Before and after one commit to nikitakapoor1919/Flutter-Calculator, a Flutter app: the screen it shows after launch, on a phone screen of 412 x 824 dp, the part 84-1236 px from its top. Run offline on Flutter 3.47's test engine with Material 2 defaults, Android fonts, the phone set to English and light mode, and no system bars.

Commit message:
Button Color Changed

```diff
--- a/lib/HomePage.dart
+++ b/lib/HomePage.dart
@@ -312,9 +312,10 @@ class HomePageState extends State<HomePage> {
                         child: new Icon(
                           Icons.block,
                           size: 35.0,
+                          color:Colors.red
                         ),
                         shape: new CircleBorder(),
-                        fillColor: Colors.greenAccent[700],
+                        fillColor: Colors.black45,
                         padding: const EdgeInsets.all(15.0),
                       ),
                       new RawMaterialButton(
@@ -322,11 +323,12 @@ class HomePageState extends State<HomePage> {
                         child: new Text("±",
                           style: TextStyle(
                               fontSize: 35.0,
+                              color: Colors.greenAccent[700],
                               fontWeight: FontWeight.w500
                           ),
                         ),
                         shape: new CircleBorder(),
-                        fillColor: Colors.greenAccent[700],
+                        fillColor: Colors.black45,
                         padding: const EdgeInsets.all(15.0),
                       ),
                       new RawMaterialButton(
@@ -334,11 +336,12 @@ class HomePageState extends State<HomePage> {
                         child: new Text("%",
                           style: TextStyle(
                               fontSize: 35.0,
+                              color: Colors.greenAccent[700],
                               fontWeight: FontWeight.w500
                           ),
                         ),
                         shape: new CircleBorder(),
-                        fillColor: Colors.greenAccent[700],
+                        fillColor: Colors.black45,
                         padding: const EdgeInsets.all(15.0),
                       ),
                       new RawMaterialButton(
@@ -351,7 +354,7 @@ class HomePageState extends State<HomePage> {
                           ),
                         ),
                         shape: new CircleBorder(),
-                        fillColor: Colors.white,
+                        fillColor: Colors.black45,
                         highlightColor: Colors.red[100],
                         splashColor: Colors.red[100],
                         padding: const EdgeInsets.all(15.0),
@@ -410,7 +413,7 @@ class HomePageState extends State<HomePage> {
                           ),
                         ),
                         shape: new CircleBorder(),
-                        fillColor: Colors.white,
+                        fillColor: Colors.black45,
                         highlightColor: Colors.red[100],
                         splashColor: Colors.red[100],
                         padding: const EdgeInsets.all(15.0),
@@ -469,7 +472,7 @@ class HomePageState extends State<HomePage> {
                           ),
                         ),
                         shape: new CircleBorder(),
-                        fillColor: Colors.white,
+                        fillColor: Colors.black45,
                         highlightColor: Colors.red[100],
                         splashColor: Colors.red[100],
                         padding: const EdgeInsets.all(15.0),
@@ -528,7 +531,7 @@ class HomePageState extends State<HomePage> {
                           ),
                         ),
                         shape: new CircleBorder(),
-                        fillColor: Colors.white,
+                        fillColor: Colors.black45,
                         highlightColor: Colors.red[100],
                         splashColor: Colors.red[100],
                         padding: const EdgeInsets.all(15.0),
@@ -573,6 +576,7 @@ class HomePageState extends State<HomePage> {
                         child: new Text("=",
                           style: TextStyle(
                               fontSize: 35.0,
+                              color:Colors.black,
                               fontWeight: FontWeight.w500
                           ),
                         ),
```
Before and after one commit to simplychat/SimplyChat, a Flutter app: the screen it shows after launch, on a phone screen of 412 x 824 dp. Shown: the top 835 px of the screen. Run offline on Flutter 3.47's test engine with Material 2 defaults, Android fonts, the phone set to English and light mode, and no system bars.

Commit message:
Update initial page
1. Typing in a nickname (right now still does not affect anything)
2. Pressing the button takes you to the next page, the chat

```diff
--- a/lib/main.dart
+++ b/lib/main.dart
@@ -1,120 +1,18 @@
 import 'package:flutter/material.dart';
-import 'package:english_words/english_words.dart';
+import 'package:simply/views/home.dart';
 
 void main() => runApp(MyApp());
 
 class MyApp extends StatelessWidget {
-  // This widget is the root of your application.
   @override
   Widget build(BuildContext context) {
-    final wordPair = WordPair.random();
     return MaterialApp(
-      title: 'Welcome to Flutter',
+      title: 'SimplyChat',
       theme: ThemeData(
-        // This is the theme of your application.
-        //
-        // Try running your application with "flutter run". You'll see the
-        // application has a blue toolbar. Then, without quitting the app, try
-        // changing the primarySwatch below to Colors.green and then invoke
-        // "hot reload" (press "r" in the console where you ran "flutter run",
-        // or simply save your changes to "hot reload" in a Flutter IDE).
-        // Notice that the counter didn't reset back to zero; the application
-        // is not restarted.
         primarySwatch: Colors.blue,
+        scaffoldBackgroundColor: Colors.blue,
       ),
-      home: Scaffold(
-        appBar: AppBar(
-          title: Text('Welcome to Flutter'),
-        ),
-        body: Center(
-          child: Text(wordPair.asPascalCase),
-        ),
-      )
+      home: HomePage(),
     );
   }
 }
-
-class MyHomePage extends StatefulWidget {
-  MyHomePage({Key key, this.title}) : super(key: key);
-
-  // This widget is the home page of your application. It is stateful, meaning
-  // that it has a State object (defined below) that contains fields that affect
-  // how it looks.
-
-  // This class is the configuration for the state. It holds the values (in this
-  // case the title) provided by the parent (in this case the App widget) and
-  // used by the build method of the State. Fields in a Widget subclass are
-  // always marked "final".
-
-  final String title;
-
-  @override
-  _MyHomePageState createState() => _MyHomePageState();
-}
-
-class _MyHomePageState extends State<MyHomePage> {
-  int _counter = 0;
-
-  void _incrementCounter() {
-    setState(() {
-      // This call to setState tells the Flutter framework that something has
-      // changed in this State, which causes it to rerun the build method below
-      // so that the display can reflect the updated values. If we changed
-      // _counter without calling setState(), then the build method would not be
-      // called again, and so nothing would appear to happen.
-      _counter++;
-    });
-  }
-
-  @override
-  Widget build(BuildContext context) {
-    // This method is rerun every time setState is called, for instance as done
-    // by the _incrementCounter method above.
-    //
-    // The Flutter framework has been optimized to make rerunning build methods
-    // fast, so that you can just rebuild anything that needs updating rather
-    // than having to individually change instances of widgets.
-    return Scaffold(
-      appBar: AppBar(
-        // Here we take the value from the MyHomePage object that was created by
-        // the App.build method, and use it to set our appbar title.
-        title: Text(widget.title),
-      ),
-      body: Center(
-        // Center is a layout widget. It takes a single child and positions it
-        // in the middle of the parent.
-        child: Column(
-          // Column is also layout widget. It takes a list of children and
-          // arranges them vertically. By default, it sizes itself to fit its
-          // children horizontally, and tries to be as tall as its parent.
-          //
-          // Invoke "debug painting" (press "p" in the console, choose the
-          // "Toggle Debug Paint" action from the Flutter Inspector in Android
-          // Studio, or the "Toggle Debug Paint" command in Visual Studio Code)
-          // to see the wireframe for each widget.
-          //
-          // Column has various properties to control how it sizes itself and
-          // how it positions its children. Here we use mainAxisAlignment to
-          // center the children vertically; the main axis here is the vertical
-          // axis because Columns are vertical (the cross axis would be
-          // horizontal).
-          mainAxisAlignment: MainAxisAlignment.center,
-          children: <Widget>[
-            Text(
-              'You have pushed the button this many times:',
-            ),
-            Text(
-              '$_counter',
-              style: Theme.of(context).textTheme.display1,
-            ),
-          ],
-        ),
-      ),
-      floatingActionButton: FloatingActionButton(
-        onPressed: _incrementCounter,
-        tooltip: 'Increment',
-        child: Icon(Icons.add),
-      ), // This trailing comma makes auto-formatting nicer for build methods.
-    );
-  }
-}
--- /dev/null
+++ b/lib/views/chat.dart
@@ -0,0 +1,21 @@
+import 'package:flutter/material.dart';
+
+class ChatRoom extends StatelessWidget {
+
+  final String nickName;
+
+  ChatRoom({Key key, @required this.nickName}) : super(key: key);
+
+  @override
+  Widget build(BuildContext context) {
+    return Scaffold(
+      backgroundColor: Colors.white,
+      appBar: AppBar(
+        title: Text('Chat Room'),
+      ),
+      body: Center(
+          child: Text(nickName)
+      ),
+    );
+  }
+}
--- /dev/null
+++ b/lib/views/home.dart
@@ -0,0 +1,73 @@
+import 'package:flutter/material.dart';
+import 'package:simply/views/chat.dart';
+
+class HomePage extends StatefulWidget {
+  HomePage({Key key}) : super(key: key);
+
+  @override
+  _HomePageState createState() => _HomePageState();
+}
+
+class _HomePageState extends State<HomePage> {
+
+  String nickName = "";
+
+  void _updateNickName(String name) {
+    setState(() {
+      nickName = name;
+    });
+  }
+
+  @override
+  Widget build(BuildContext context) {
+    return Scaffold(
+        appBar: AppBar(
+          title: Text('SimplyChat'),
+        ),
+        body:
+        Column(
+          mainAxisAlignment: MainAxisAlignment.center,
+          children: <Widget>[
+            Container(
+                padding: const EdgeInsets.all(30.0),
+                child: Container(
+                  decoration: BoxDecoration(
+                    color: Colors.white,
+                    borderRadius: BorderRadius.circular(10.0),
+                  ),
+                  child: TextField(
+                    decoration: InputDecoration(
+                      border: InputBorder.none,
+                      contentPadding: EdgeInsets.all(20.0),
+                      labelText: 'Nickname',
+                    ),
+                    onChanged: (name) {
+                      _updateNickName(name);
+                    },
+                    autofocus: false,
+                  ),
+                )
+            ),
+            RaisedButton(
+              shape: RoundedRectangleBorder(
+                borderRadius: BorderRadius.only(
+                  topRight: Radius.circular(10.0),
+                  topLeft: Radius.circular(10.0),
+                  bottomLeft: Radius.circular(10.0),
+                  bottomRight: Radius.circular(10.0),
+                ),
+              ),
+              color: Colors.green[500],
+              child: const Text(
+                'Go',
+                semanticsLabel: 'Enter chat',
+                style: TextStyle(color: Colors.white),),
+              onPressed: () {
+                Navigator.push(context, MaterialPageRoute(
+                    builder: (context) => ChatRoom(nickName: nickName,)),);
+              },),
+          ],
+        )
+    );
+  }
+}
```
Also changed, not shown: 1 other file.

**What you should do**
Provide every line from the material that contains the word "context".

**Task solution**
   Widget build(BuildContext context) {
-  Widget build(BuildContext context) {
-              style: Theme.of(context).textTheme.display1,
+  Widget build(BuildContext context) {
+  Widget build(BuildContext context) {
+                Navigator.push(context, MaterialPageRoute(
+                    builder: (context) => ChatRoom(nickName: nickName,)),);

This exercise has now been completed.